Input for this task >>
------------------------------------

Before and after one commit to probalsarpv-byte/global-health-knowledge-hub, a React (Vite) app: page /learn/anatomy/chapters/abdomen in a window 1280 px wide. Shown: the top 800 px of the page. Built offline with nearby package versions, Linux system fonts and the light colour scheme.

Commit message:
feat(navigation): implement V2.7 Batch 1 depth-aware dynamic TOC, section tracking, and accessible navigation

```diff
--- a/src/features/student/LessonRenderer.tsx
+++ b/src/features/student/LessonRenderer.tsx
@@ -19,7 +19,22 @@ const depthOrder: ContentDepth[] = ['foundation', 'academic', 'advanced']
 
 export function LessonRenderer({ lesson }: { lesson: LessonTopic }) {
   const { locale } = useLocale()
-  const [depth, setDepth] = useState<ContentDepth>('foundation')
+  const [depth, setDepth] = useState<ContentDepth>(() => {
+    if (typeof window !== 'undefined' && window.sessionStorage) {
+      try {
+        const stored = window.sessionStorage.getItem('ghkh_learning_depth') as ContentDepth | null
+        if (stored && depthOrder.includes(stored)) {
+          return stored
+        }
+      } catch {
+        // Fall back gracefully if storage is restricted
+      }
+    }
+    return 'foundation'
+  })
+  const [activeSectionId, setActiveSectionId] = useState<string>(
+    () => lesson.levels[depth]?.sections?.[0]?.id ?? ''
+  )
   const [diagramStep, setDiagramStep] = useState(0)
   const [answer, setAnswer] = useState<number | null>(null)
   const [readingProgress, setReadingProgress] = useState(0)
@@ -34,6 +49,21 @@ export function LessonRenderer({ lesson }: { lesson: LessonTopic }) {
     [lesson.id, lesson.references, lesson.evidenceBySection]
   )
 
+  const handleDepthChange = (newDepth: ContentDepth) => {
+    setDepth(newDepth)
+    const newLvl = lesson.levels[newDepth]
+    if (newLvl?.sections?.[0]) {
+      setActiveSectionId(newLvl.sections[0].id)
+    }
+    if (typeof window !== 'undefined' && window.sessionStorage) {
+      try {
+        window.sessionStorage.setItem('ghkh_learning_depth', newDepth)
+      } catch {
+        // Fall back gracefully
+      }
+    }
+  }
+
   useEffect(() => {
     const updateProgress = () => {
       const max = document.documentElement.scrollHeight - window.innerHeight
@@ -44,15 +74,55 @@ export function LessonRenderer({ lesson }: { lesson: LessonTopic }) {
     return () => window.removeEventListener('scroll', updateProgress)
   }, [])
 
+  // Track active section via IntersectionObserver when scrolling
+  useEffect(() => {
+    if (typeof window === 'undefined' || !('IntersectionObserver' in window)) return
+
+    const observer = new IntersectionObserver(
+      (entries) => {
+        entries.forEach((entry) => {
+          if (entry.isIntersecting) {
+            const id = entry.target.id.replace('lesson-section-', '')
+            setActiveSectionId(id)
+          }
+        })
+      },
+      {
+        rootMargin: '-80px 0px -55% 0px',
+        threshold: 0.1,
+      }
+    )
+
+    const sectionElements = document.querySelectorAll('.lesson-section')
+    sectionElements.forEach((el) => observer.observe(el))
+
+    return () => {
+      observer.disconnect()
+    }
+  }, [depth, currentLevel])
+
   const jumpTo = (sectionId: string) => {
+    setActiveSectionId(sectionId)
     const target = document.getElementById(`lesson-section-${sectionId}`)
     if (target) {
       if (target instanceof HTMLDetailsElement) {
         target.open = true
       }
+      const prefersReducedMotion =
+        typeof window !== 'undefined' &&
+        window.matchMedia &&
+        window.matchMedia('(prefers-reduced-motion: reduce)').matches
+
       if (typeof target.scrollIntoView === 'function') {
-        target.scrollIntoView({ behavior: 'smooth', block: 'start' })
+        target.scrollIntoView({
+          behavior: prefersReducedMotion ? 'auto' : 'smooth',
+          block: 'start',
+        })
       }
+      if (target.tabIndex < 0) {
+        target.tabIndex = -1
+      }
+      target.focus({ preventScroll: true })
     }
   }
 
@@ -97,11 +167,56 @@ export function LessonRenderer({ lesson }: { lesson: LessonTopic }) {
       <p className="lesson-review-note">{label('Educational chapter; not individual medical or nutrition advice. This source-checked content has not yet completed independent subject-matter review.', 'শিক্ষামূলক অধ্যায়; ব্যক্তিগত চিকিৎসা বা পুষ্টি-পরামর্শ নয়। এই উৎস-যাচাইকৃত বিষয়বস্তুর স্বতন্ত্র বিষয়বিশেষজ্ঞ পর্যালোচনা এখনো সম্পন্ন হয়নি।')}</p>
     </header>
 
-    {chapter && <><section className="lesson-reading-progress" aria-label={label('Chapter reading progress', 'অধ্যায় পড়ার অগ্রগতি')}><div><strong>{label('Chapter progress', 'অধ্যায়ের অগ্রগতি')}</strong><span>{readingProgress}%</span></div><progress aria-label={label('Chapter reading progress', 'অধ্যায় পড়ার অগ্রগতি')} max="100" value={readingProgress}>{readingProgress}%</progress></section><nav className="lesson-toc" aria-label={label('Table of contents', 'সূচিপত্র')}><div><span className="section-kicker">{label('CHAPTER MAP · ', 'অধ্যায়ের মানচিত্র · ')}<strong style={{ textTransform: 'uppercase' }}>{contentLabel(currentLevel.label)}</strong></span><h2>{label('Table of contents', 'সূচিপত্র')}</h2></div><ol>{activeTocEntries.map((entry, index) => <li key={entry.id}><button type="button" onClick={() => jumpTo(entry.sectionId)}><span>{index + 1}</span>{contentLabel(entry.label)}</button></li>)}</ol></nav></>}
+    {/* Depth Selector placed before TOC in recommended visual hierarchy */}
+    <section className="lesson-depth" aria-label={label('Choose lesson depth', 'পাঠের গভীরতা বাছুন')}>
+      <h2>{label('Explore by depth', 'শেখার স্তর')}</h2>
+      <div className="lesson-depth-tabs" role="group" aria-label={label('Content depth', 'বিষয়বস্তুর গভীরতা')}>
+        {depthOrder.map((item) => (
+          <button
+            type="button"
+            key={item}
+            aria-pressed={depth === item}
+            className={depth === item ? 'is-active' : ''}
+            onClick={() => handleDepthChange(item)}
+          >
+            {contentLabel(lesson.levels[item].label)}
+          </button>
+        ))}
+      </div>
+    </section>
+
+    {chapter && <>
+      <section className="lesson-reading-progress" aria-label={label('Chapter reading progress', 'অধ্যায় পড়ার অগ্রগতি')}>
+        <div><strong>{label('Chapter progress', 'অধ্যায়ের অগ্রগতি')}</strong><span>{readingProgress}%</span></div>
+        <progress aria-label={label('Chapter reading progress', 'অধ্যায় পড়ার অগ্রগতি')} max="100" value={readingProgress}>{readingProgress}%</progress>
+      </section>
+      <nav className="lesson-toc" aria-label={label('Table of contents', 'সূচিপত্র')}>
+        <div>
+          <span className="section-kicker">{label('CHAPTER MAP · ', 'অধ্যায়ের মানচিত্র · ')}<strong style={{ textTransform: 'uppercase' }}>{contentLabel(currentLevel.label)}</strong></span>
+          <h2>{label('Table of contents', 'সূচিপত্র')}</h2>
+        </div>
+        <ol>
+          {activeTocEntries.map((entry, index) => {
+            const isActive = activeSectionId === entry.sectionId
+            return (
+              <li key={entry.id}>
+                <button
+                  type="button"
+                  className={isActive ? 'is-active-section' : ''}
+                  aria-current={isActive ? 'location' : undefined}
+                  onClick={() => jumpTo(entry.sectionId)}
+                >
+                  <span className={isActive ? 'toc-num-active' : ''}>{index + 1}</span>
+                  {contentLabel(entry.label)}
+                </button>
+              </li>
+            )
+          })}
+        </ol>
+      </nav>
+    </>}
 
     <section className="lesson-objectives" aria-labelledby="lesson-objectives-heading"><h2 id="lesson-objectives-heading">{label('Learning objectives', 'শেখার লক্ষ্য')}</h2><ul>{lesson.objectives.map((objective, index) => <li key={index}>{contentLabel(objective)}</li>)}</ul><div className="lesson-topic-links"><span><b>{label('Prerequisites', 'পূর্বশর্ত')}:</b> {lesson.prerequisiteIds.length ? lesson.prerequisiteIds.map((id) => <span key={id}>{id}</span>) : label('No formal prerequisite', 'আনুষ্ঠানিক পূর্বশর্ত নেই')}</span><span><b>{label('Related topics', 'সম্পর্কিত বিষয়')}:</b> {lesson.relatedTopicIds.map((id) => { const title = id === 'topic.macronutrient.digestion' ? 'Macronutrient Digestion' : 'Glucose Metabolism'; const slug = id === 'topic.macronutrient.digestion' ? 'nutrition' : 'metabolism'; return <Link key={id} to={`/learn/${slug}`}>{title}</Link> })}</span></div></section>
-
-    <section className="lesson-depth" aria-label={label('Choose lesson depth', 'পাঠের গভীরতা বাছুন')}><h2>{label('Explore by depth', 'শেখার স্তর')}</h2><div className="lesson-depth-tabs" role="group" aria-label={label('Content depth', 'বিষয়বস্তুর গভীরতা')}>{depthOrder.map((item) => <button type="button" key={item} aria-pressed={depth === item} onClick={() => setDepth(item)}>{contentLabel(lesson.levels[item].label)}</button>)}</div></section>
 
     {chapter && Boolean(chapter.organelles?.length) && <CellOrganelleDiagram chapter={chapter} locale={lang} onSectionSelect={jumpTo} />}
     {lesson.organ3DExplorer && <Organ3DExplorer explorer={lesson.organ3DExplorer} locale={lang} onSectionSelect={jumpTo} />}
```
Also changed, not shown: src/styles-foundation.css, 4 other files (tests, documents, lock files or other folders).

------------------------------------

Activity >>
Lines holding "locale": count them across the data and reply with the number alone.

Reply >>
3